> [REQUIREMENT]: What you return should match every record exactly, with the images removed.

BEGIN

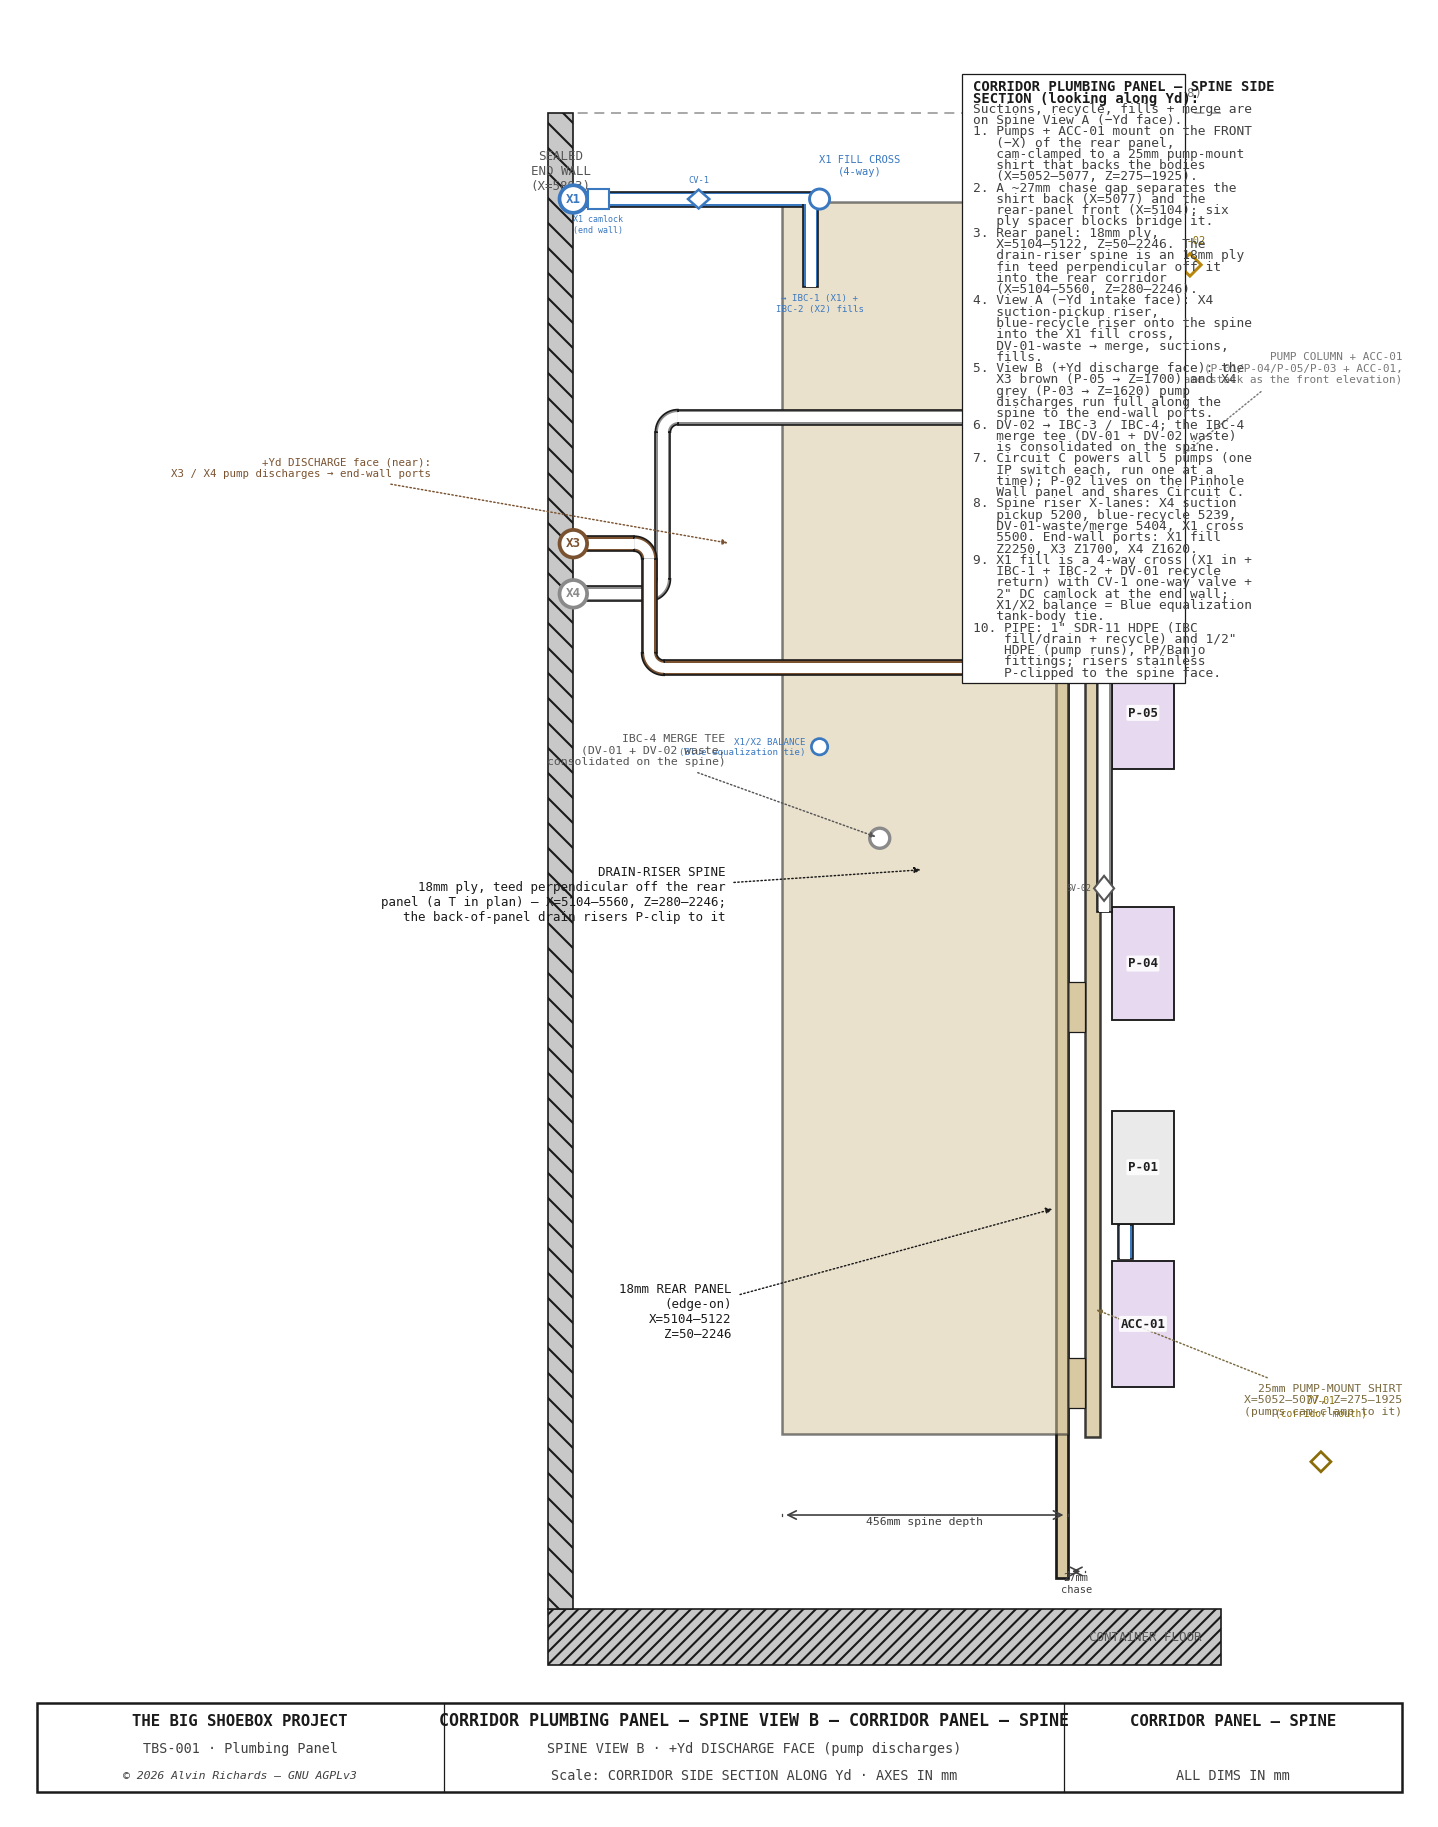
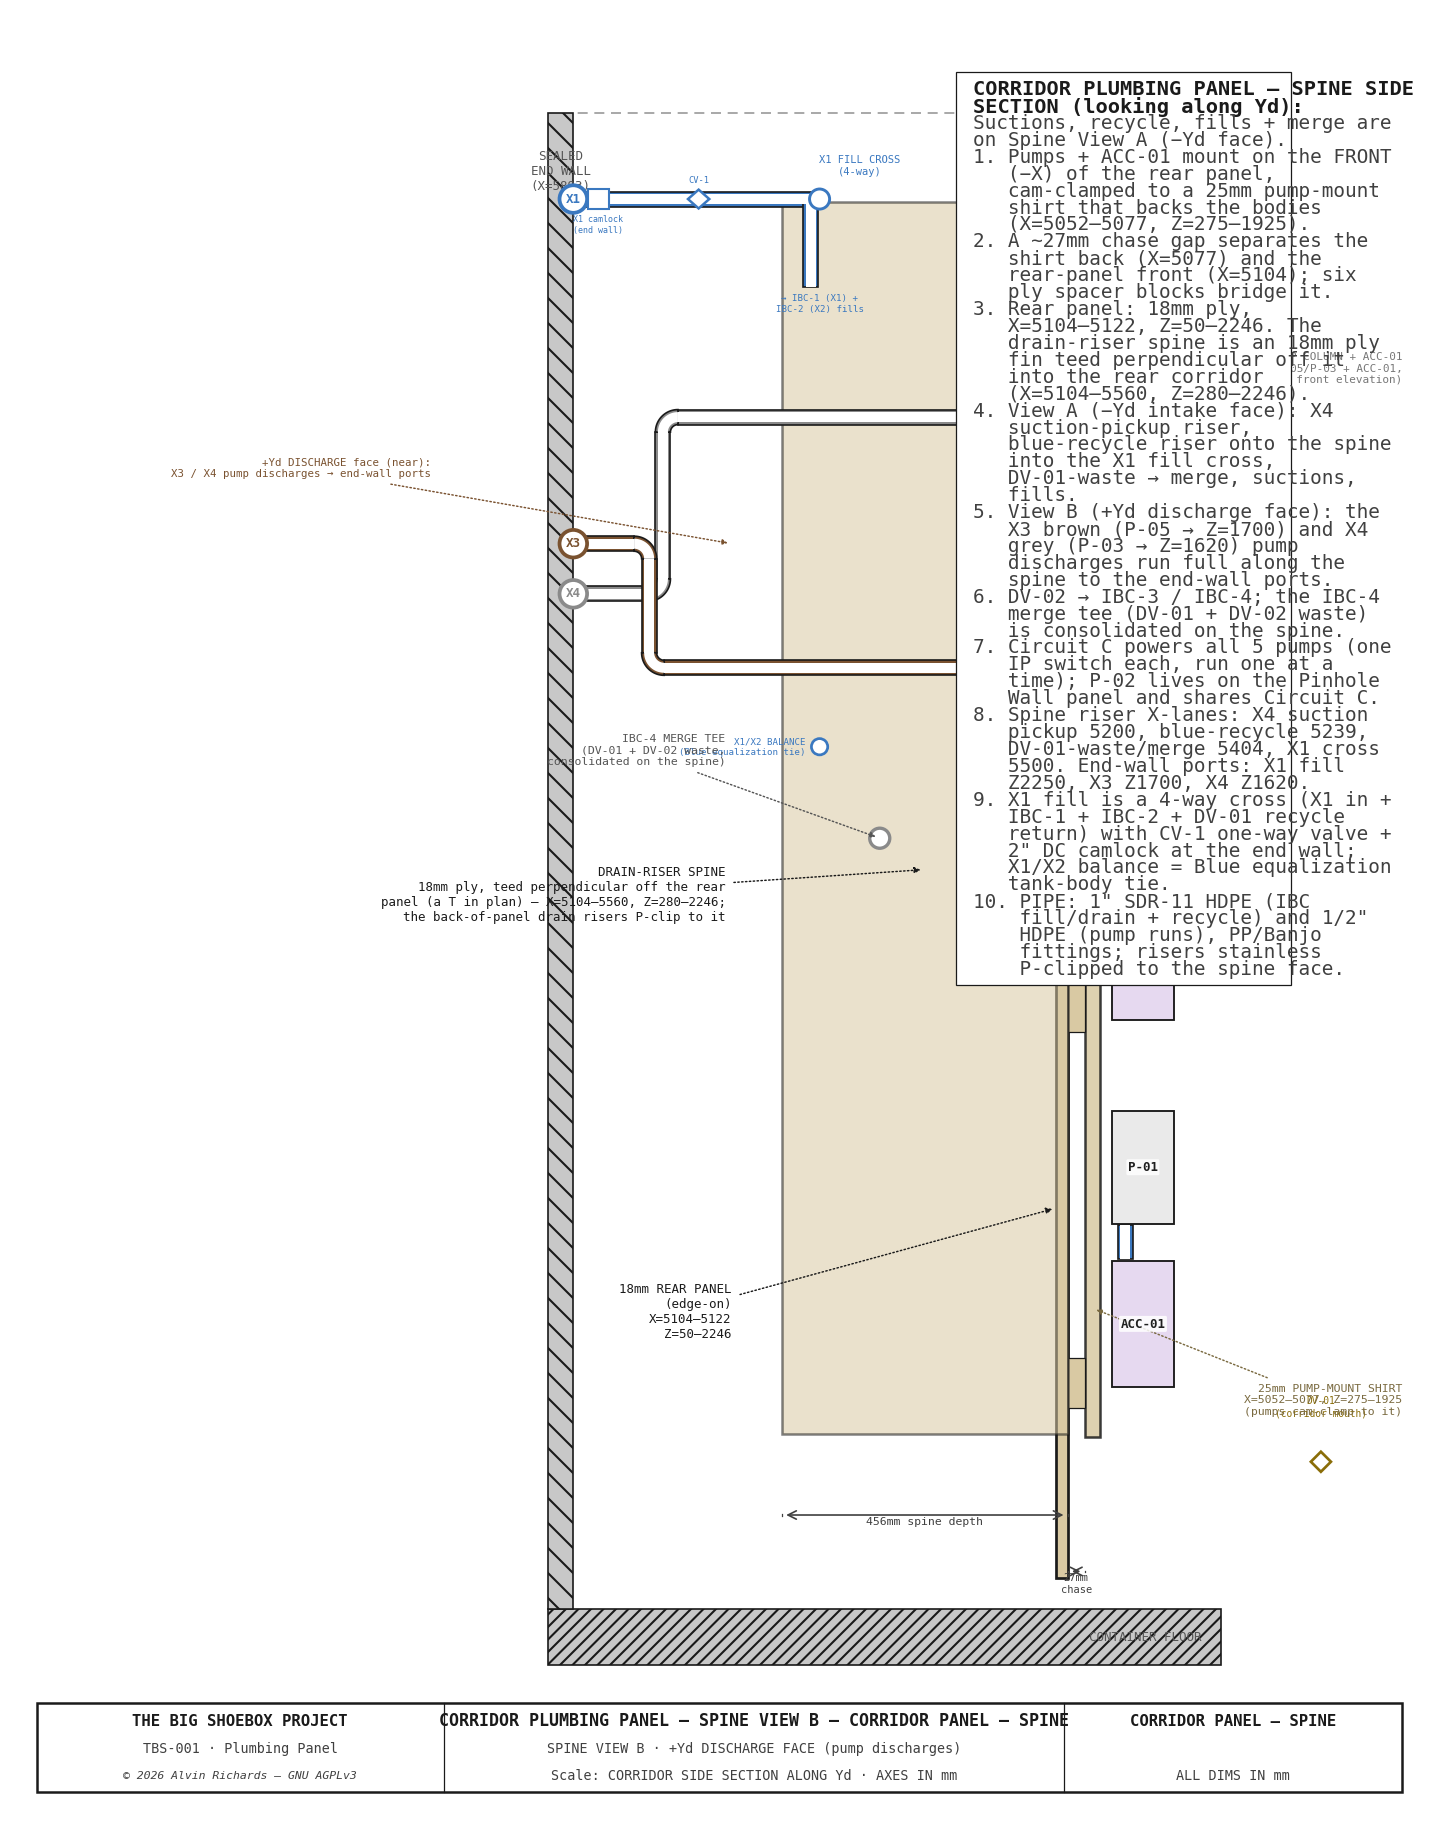
2D: enlarge the spine-view notes box 50% (font + width scaled, same wrap)
Per review: scaled the notes block up 50% for legibility — fs 6.2 to 9.3, width
320 to 480, line spacing 18 to 27; wrap stays 36 chars so the hanging-indent
layout is unchanged, just larger. Both spine views.

diff --git a/src/generators/generate_panel_layout.py b/src/generators/generate_panel_layout.py
@@ -1180,7 +1180,7 @@ def spine_view(side):
         "8. Spine riser X-lanes: X4 suction pickup 5200, blue-recycle 5239, DV-01-waste/merge 5404, X1 cross 5500. End-wall ports: X1 fill Z2250, X3 Z1700, X4 Z1620.",
         "9. X1 fill is a 4-way cross (X1 in + IBC-1 + IBC-2 + DV-01 recycle return) with CV-1 one-way valve + 2\" DC camlock at the end wall; X1/X2 balance = Blue equalization tank-body tie.",
         "10. PIPE: 1\" SDR-11 HDPE (IBC fill/drain + recycle) and 1/2\" HDPE (pump runs), PP/Banjo fittings; risers stainless P-clipped to the spine face.",
-    ], mxa(6065), 2440, spacing=18, fs=6.2, ha="left", width=320, wrap=36, font=FB)
+    ], mxa(6065), 2440, spacing=27, fs=9.3, ha="left", width=480, wrap=36, font=FB)
 
     if _NEAR == '-Yd':
         dtitle = "CORRIDOR PLUMBING PANEL — SPINE VIEW A"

END

> [RESULT OF THE TASK]:
2D: enlarge the spine-view notes box 50% (font + width scaled, same wrap)
Per review: scaled the notes block up 50% for legibility — fs 6.2 to 9.3, width
320 to 480, line spacing 18 to 27; wrap stays 36 chars so the hanging-indent
layout is unchanged, just larger. Both spine views.

diff --git a/src/generators/generate_panel_layout.py b/src/generators/generate_panel_layout.py
@@ -1180,7 +1180,7 @@ def spine_view(side):
         "8. Spine riser X-lanes: X4 suction pickup 5200, blue-recycle 5239, DV-01-waste/merge 5404, X1 cross 5500. End-wall ports: X1 fill Z2250, X3 Z1700, X4 Z1620.",
         "9. X1 fill is a 4-way cross (X1 in + IBC-1 + IBC-2 + DV-01 recycle return) with CV-1 one-way valve + 2\" DC camlock at the end wall; X1/X2 balance = Blue equalization tank-body tie.",
         "10. PIPE: 1\" SDR-11 HDPE (IBC fill/drain + recycle) and 1/2\" HDPE (pump runs), PP/Banjo fittings; risers stainless P-clipped to the spine face.",
-    ], mxa(6065), 2440, spacing=18, fs=6.2, ha="left", width=320, wrap=36, font=FB)
+    ], mxa(6065), 2440, spacing=27, fs=9.3, ha="left", width=480, wrap=36, font=FB)
 
     if _NEAR == '-Yd':
         dtitle = "CORRIDOR PLUMBING PANEL — SPINE VIEW A"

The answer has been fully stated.